Before Prost, Newman, and Stoll. Appeal from the United States District Court for the Southern District of Florida.
Summary: Alleging that a contract issue implicates patent infringement may not be sufficient to invoke federal question jurisdiction.
Inspired Development sued Inspired Products Group, LLC, d/b/a KidsEmbrace, LLC (“KidsEmbrace”) for breach of contract and other related state law claims in federal district court on the basis of diversity jurisdiction. The district court granted summary judgment in favor of KidsEmbrace and Inspired Development appealed to the U.S. Court of Appeals for the Eleventh Circuit, where it was determined that diversity jurisdiction did not exist. On remand, the district court accepted the argument from KidsEmbrace that the state law breach of contract and equitable claims arise under federal patent law, and concluded that the suit invoked federal question jurisdiction. The Eleventh Circuit transferred the case to the Federal Circuit to determine whether the parties’ claims arise under federal patent law.
After determining that none of the claims alleged a cause of action created by federal patent law, the Federal Circuit applied the four-part Gunn test to determine whether the claims nonetheless arise under federal law.
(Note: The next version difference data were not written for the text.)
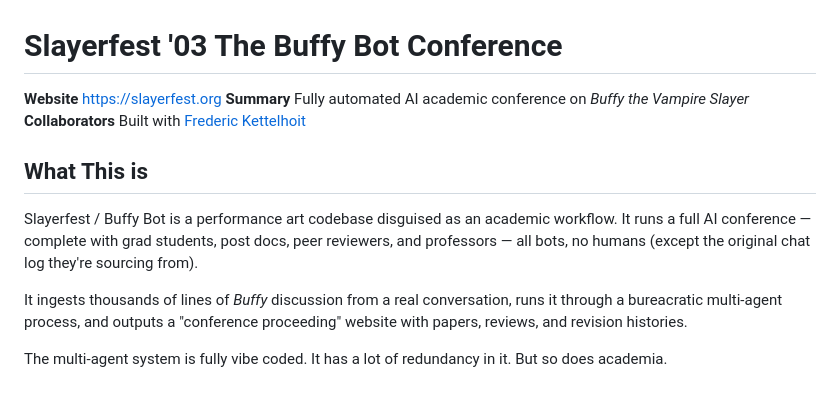
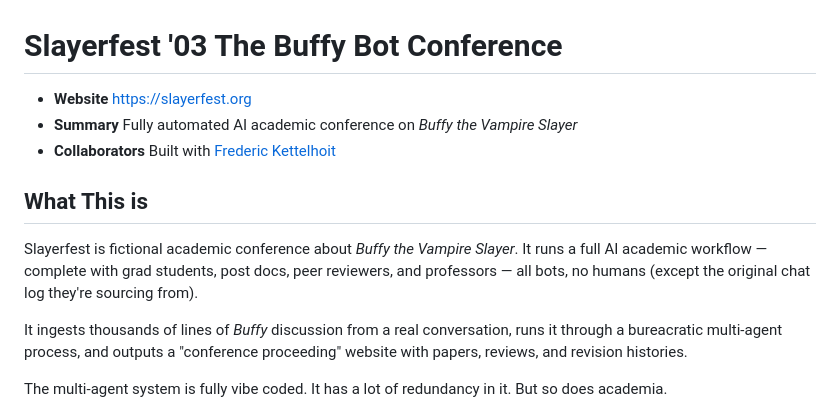
Before and after one commit to vritvo/buffy_bot, a Markdown page: README.md, the part around the change. Drawn GitHub-style.

Commit message:
update readme
Co-authored-by: Frederic Kettelhoit <kettelhoit@gmail.com>

```diff
--- a/README.md
+++ b/README.md
@@ -1,11 +1,11 @@
 # Slayerfest '03 The Buffy Bot Conference
 
-**Website** https://slayerfest.org
-**Summary** Fully automated AI academic conference on *Buffy the Vampire Slayer*
-**Collaborators** Built with [Frederic Kettelhoit](https://github.com/fkettelhoit/)
+* **Website** https://slayerfest.org
+* **Summary** Fully automated AI academic conference on *Buffy the Vampire Slayer*
+* **Collaborators** Built with [Frederic Kettelhoit](https://github.com/fkettelhoit/)
 ## What This is
 
-Slayerfest / Buffy Bot is a performance art codebase disguised as an academic workflow. It runs a full AI conference — complete with grad students, post docs, peer reviewers, and professors — all bots, no humans (except the original chat log they're sourcing from).
+Slayerfest is fictional academic conference about *Buffy the Vampire Slayer*. It runs a full AI academic workflow — complete with grad students, post docs, peer reviewers, and professors — all bots, no humans (except the original chat log they're sourcing from).
 
 It ingests thousands of lines of *Buffy* discussion from a real conversation, runs it through a bureacratic multi-agent process, and outputs a "conference proceeding" website with papers, reviews, and revision histories.
 
```
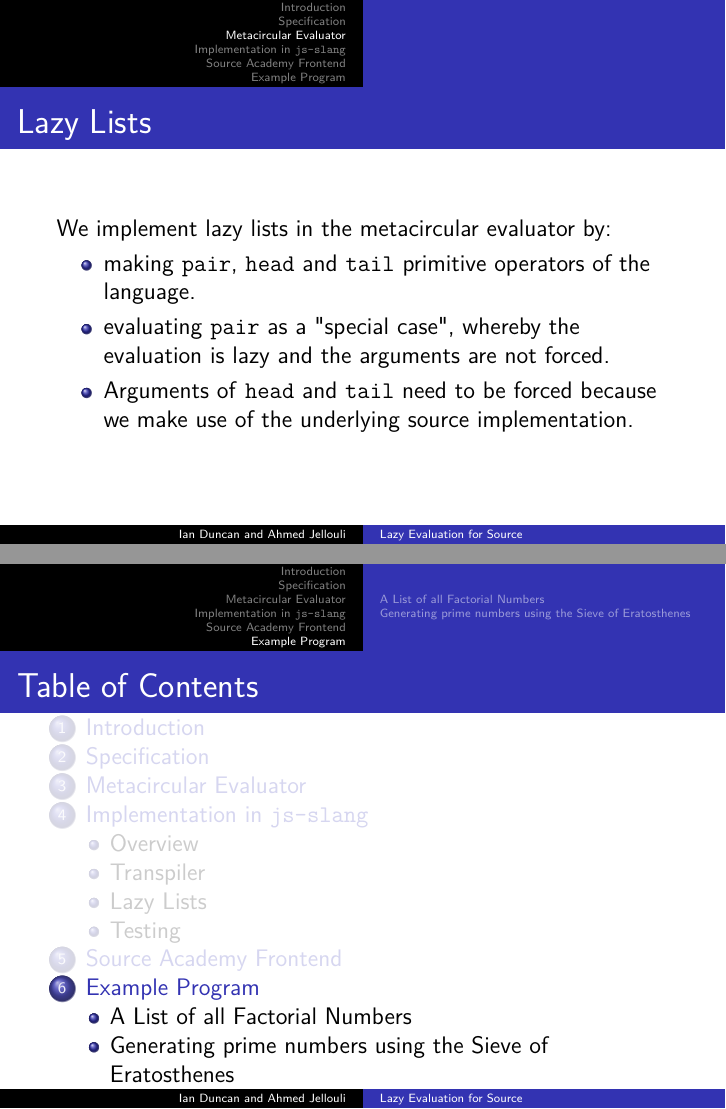
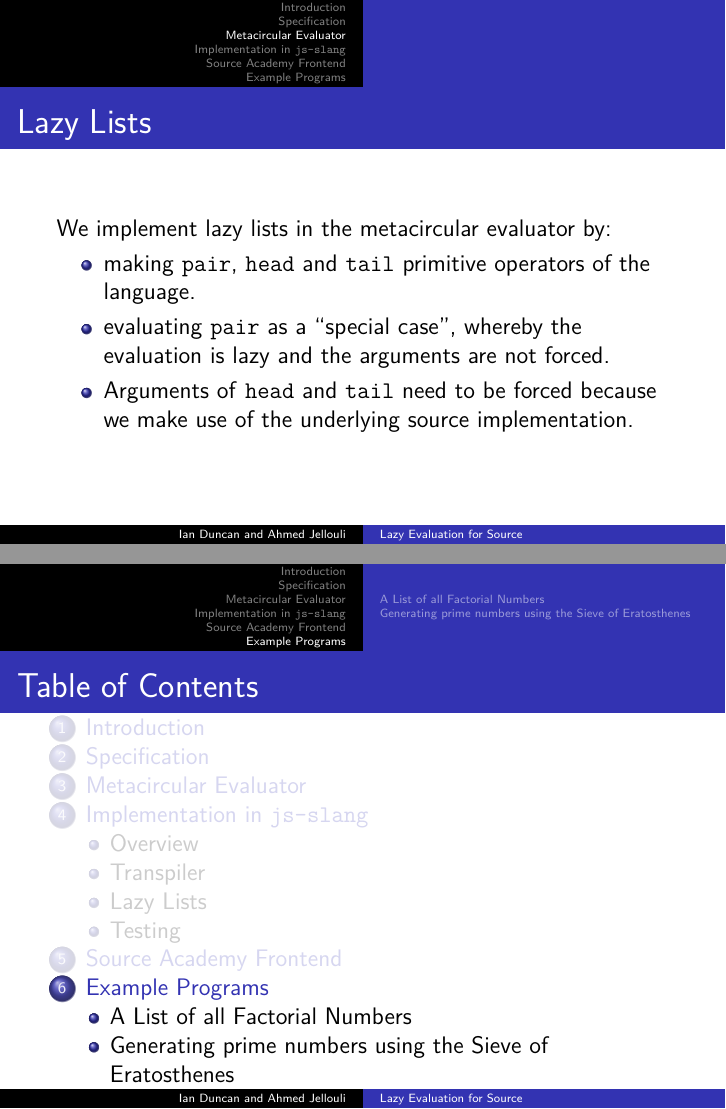
Before and after one commit to jansky/cs4215-final-documentation, LaTeX slides (presentation.tex): pages 39 and 71 of 78, joined at a grey line. Compiled offline with pdfLaTeX.

Commit message:
finished

```diff
--- a/presentation.tex
+++ b/presentation.tex
@@ -527,7 +527,7 @@ We build on the work of Anubhav and Arsalan to add lazy variants of Source\S1 an
 \end{center}
 \end{frame}
 
-\section{Example Program}
+\section{Example Programs}
 
 
 \subsection{A List of all Factorial Numbers}
```
Also changed, not shown: presentation.tex (2 more changed lines).
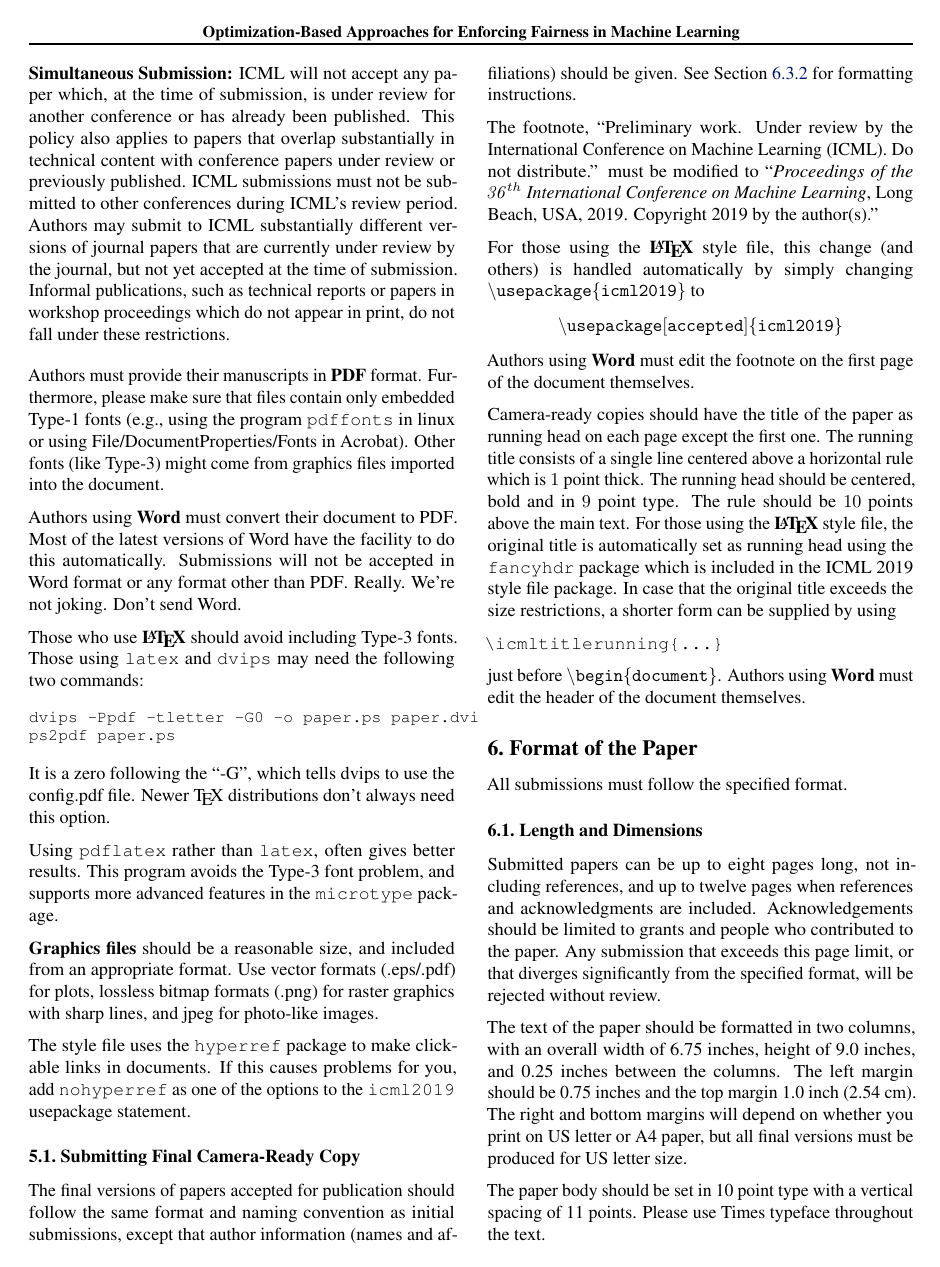
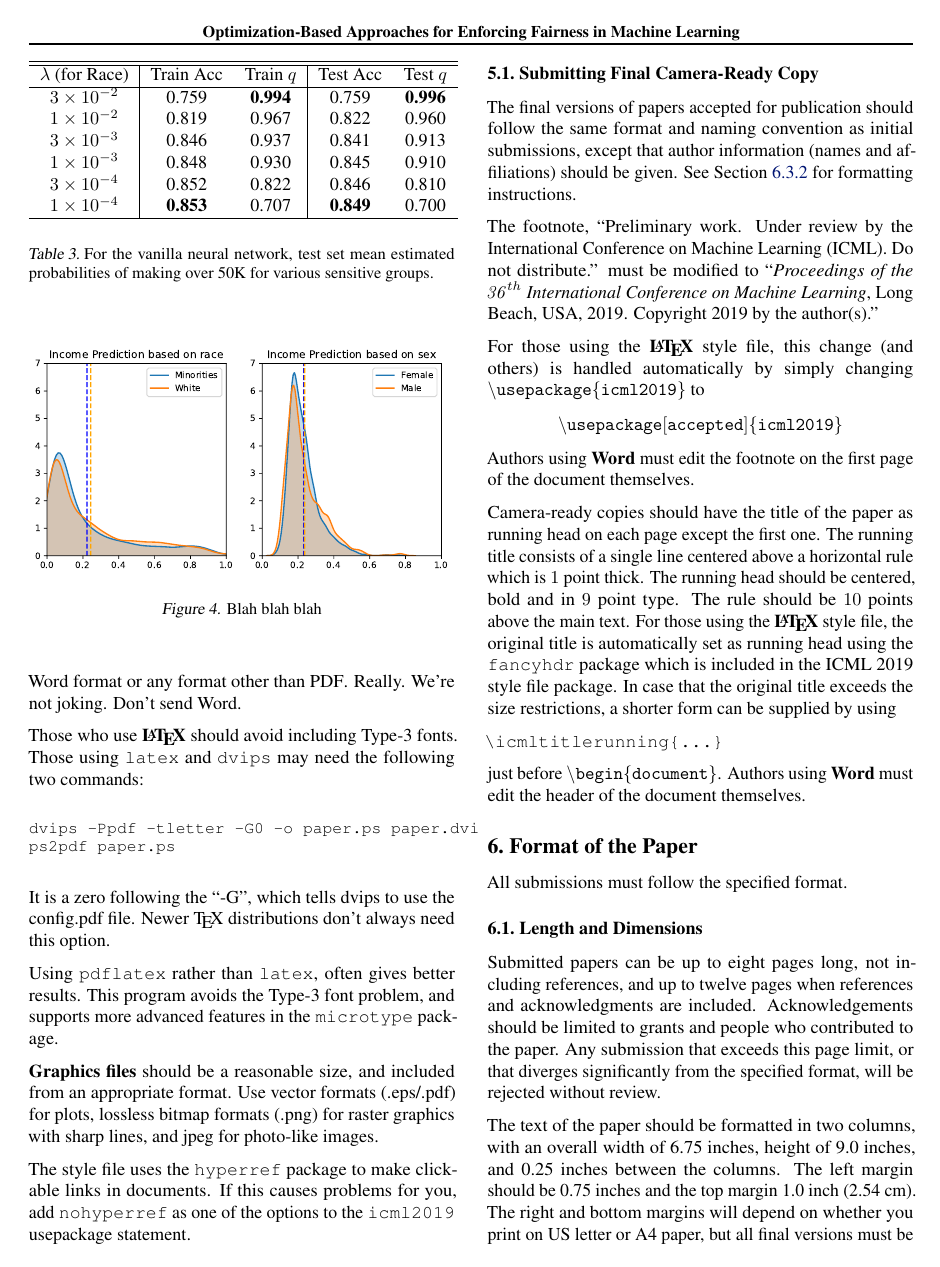
Before and after one commit to al5250/credit-fariness, a LaTeX problem sheet (report/example_paper.tex): page 4 of 8 before the commit and page 5 of 9 after it. The pictures show the PDF file report/example_paper.pdf that the author committed with the source.

Commit message:
more latex, boundary results

```diff
--- a/report/example_paper.tex
+++ b/report/example_paper.tex
@@ -181,7 +181,7 @@ where $\lambda$ controls the degree of regularization.  Increasing $\lambda$ wil
 \section{Results}
 Our empirical results are evaluated on the adult income dataset.  We first naively train a vanilla neural network and show how it suffers from disparate impact.  Then, we apply our methods for enforcing demographic parity to exhibit how this disparate impact can be mitigated.  All experiments are implemented using the PyTorch deep learning library \citep{paszke2017pytorch}.
 
-\subsection{Vanilla Neural Network}
+\subsection{Vanilla Neural Network} \label{vanilla-net}
 
 We train a simple neural network with $L = 2$ layers that performs well on the adult income dataset.  The input is $\bd x \setminus \bd z$, the set of all attributes minus sex and race.  The single hidden layer $\bidx h 1$ has 64 hidden units.  We let $\idx f 1$ be the rectified linear (ReLU) function and $\idx f 2$ be the sigmoid function.  Weights and biases $\{\idx W 1, \idx W 2, \idx b 1, \idx b 2\}$ are initialized as $\mathcal{N}(0, 1)$ random variables.
 
@@ -206,3 +210,13 @@ This model exhibits significant bias against females, likely because it was trai
 \vskip -0.2in
 \end{figure}
 
+\begin{table}[h]
+\centering
+\begin{tabular}{c|c||c |c}
+ \hline
+ Female & Male & Minorities & White \\ [0.5ex]
+ 0.125 & 0.300 & 0.162 & 0.256 \\
+ \hline
+\end{tabular}
+\caption{For the vanilla neural network, test set mean estimated probabilities of making over 50K for various sensitive groups.} \label{vanilla-table}
+\end{table}
@@ -209,0 +245,8 @@ This model exhibits significant bias against females, likely because it was trai
+\begin{table}[h]
+\centering
+\begin{tabular}{c|cc |cc}
+ \hline
+ \hline
+ $\lambda$ (for Sex) & Train Acc & Train $q$ & Test Acc & Test $q$ \\
+ \hline
+ $3 \times 10^{-2}$ & 0.759 & \textbf{0.994} & 0.759 & \textbf{0.996}\\
@@ -209,0 +258,4 @@ This model exhibits significant bias against females, likely because it was trai
+ \hline
+\end{tabular}
+\caption{For the vanilla neural network, test set mean estimated probabilities of making over 50K for various sensitive groups.} \label{boundary-table-sex}
+\end{table}
@@ -210,3 +273,33 @@ This model exhibits significant bias against females, likely because it was trai
+\begin{table}[h]
+\centering
+\begin{tabular}{c|cc |cc}
+ \hline
+ \hline
+ $\lambda$ (for Race) & Train Acc & Train $q$ & Test Acc & Test $q$ \\
+ \hline
+ $3 \times 10^{-2}$ & 0.759 & \textbf{0.994} & 0.759 & \textbf{0.996}\\
+ $1 \times 10^{-2}$ &0.819 & 0.967 & 0.822 & 0.960\\
+$3 \times 10^{-3}$ & 0.846 & 0.937 & 0.841 & 0.913\\
+$1 \times 10^{-3}$ &0.848 &0.930 &  0.845 &0.910 \\
+$3 \times 10^{-4}$ & 0.852 & 0.822 & 0.846 & 0.810\\
+$1 \times 10^{-4}$ & \textbf{0.853} & 0.707 & \textbf{0.849} & 0.700\\
+ \hline
+\end{tabular}
+\caption{For the vanilla neural network, test set mean estimated probabilities of making over 50K for various sensitive groups.} \label{boundary-table-race}
+\end{table}
+
+\begin{figure}[ht]
+\vskip 0.2in
+\begin{center}
+\centerline{\includegraphics[width=\columnwidth]{img/boundary-bias.pdf}}
+\caption{Blah blah blah}
+\label{vanilla-nn}
+\end{center}
+\vskip -0.2in
+\end{figure}
+
+
+
 
 \subsection{Regularizing Representation Space Bias}
 
```
Also changed, not shown: report/example_paper.bib (+7 -0 lines), report/example_paper.pdf, report/img/boundary-bias.pdf (added), report/img/boundary-tradeoff-race.pdf (added), report/img/boundary-tradeoff-sex.pdf (added), report/img/vanilla-bias.pdf, report/vanilla-bias.pdf (added), report/example_paper.tex (55 more changed lines), 5 other files.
Gunn v. Minton, 568 U.S. 251 (2013). Under Gunn, federal jurisdiction over a state law claim will lie if a federal issue is: (1) necessarily raised, (2) actually disputed, (3) substantial, and (4) capable of resolution in federal court without disrupting the federal-state balance approved by Congress. While Inspired Development’s unjust enrichment claim potentially raised a question of patent law regarding infringement, the terms of the written contract required payment to Inspired Development regardless of whether any products were made or sold that practiced the patents. The Federal Circuit determined that the patent infringement issue here is not dispositive of whether Inspired Development is entitled to relief, and that finding a federal question here merely because the contract at issue implicates a run-of-the-mill question of infringement or validity would undoubtedly impact the wider balance between state and federal courts. The Federal Circuit found that none of the Gunn factors were met, and held that the district court lacked subject matter jurisdiction. The case was vacated and remanded for dismissal.